- **YOUR GOAL**: A single number is the answer: how many lines of the entries contain the word "left"?

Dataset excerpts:
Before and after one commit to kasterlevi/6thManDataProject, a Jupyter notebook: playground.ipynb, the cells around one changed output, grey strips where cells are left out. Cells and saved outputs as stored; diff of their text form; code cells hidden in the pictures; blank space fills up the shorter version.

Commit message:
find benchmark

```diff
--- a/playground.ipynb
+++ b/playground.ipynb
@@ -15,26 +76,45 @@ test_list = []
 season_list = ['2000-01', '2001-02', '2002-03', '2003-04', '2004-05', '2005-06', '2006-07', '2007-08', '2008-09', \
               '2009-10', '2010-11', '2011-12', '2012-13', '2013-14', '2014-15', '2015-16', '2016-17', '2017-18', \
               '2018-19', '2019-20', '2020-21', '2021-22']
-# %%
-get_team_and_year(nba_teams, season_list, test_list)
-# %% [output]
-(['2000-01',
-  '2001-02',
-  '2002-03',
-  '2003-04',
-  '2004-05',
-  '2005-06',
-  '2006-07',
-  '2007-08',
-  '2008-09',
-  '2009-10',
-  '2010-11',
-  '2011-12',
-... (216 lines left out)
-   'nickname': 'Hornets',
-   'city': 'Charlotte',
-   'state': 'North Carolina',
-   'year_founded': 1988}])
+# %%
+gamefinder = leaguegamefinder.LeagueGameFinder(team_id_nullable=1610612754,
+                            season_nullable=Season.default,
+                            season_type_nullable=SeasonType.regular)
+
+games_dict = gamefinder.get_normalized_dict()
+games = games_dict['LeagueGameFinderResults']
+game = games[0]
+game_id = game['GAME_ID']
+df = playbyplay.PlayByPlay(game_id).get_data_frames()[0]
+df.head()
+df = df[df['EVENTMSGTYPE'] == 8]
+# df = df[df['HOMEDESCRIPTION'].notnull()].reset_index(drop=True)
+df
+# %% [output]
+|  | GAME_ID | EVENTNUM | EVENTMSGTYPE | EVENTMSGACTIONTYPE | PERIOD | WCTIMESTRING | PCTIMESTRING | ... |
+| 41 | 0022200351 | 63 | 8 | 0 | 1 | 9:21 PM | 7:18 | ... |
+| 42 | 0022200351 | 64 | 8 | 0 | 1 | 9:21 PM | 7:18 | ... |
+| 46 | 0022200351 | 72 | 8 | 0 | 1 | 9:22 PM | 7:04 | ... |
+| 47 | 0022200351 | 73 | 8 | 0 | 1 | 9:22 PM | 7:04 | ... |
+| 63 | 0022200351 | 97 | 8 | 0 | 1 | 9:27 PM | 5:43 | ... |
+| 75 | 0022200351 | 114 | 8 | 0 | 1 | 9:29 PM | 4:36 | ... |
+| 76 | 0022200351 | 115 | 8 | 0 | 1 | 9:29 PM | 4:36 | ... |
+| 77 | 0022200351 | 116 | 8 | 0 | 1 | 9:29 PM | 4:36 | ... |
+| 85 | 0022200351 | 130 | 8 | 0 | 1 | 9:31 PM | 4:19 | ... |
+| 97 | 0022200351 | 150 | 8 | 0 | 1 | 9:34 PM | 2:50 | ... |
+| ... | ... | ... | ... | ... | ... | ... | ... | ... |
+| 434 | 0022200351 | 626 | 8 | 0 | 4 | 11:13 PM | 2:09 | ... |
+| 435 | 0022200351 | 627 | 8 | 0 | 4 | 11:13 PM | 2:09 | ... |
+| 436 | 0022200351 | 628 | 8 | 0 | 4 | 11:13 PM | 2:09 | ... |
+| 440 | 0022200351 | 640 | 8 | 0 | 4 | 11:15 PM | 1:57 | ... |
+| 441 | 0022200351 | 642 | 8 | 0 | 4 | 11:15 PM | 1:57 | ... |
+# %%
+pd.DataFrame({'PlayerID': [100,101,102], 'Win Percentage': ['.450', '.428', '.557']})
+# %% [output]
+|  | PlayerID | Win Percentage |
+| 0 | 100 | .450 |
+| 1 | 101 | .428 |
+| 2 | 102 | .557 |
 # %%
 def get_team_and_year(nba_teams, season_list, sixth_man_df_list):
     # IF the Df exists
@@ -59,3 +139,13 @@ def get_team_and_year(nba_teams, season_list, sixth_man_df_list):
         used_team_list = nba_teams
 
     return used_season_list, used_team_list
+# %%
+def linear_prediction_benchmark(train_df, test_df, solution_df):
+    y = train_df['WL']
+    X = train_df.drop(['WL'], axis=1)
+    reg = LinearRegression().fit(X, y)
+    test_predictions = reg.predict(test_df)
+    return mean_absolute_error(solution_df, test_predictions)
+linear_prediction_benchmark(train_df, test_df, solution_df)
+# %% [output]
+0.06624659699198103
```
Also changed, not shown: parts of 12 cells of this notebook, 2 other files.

- **TASK RESULT**: 2